[ Ed. Note: The following is reposted in its entirety. It was written by entrepreneur / MBA / attorney Charles Seavey. I reprinted this from a discussion group in LinkedIn. In the article, Charles talks about the hundreds of billions in bad mortgage debt held by the the Federal Reserve. He advocates going after those who wrote bad loans, engaged in predatory lending or committed gross negligence in properly documenting and packaging loan document (think “robosigning”). We agree.
Our firm, Mahany & Ertl, has filed the largest false claims act case in history against Allied Home Mortgage Corporation for fraud. On November 1st, the Unites States government and HUD joined our suit and are now suing Allied for $2.4 billion on behalf of the taxpayers.
We invite other whistleblowers to come forward. A successful false claims complaint may result in you receiving an award of 20% or more of what the government recovers. Short of handcuffs and prison cells, the only thing that captures Wall Street’s attention is taking their money. If you have information on Allied or any Wall Street scam, call us. The call is confidential. For more information contact attorney Brian Mahany at (direct) 0r by email at ]
by Charles Seavey
The Federal Reserve owns $849 billion in mortgage-backed securities. Total reserves are $2,872 billion, so mortgage-backed securities comprise 30% of reserves. (No wonder the dollar can’t bounce, even with Europe falling apart.)
To give a sense of the scale of this unprecedented investment in questionable private securities, currency in circulation is $1,052 billion so the Fed owns almost as many mortgage-backed securities as there are dollars in existence.
These mortgage backed-securities, we now know, are thoroughly fraudulent. They don’t have legal recourse to the underlying mortgages, which were never properly transferred into the trusts. Second, even to the extent that the Federal Reserve owns any of the mortgages that it thinks it purchased, those mortgages were extended on the basis of fraudulent underwriting (including forged income verification and the like), predatory lending, and fraud in the securitizations regarding the underwriting characteristics of the pools. Finally, any equitable ownership interest that the Fed used to have in the mortgages has by this point been further obscured and sullied by widespread forgeries on the part of the servicers and lawyers for the trusts. Accordingly the Fed bought $849 billion in joke fraudulent private securities that were the subject of at least four different levels of criminal and fraudulent behavior.
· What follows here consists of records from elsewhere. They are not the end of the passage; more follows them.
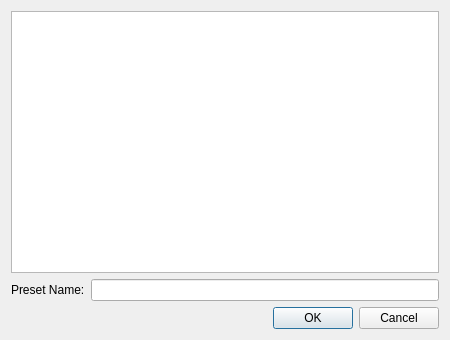
mimecorg/fraqtive, file src/savepresetdialog.ui: the form before one commit.
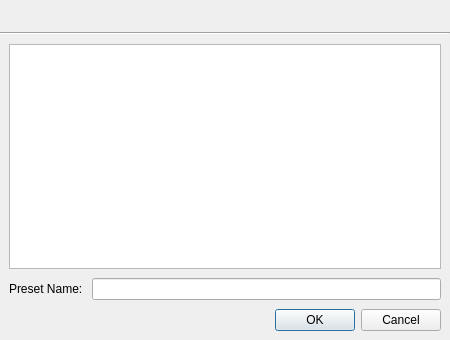
The form after the commit. Custom widgets are drawn as their Qt base class.

Commit message: added header to dialogs; new about box and quick guide dialog

What changed in the file:
```diff
--- a/src/savepresetdialog.ui
+++ b/src/savepresetdialog.ui
@@ -12,41 +12,92 @@
   <property name="windowTitle" >
    <string>Save Preset</string>
   </property>
-  <layout class="QVBoxLayout" >
+  <layout class="QVBoxLayout" name="topLayout" stretch="0,0,1">
+   <property name="spacing">
+    <number>0</number>
+   </property>
+   <property name="margin">
+    <number>0</number>
+   </property>
    <item>
-    <widget class="PresetListView" name="listView" />
+    <widget class="XmlUi::GradientWidget" name="promptWidget" native="true">
+     <layout class="QHBoxLayout" name="promptLayout" stretch="0,1">
+      <property name="spacing">
+       <number>10</number>
+      </property>
+      <item>
+       <widget class="QLabel" name="promptPixmap"/>
    </item>
    <item>
-    <layout class="QHBoxLayout" >
+       <widget class="QLabel" name="promptLabel">
+        <property name="wordWrap">
+         <bool>true</bool>
+        </property>
+       </widget>
+      </item>
+     </layout>
+    </widget>
+   </item>
      <item>
-      <widget class="QLabel" name="label" >
-       <property name="text" >
+    <widget class="Line" name="line">
+     <property name="orientation">
+      <enum>Qt::Horizontal</enum>
+     </property>
+    </widget>
+   </item>
+   <item>
+    <widget class="QWidget" name="mainWidget" native="true">
+     <layout class="QVBoxLayout" name="verticalLayout_2">
+      <property name="spacing">
+       <number>9</number>
+      </property>
+      <item>
+       <layout class="QVBoxLayout" name="verticalLayout">
+        <item>
+         <widget class="PresetListView" name="listView"/>
+        </item>
+        <item>
+         <layout class="QHBoxLayout">
+          <item>
+           <widget class="QLabel" name="label">
+            <property name="text">
         <string>Preset Name:</string>
        </property>
       </widget>
      </item>
      <item>
-      <widget class="QLineEdit" name="editName" >
-       <property name="maxLength" >
+           <widget class="QLineEdit" name="editName">
+            <property name="maxLength">
         <number>60</number>
        </property>
       </widget>
      </item>
     </layout>
    </item>
+       </layout>
+      </item>
    <item>
-    <widget class="QDialogButtonBox" name="buttonBox" >
-     <property name="orientation" >
+       <widget class="QDialogButtonBox" name="buttonBox">
+        <property name="orientation">
       <enum>Qt::Horizontal</enum>
      </property>
-     <property name="standardButtons" >
-      <set>QDialogButtonBox::Cancel|QDialogButtonBox::NoButton|QDialogButtonBox::Ok</set>
-     </property>
+        <property name="standardButtons">
+         <set>QDialogButtonBox::Cancel|QDialogButtonBox::Ok</set>
+        </property>
+       </widget>
+      </item>
+     </layout>
     </widget>
    </item>
   </layout>
  </widget>
  <customwidgets>
+  <customwidget>
+   <class>XmlUi::GradientWidget</class>
+   <extends>QWidget</extends>
+   <header>xmlui/gradientwidget.h</header>
+   <container>1</container>
+  </customwidget>
   <customwidget>
    <class>PresetListView</class>
    <extends>QListView</extends>
```
Left out of the diff: 17 changed lines with no effect on the pictures. Lines whose indentation alone changed are shown as unchanged. The commit also changes 49 other files.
What are the implications of this unprecedented situation?
One is that the Fed must disclose which specific mortgage-backed securities it purchased on behalf of the American people.
A second is that the Fed must pursue securities fraud claims on behalf of the American people for $849 billion.
If Federal Reserve officials fail to do these things, they become accomplices-after-the-fact. As extreme as this sounds, the law is clear and Federal Reserve officials have no immunity protections. If the Fed does not pursue damages on behalf of the American people, they become part of a conspiracy and cover up where the Fed’s role was to buy up and hide the evidence.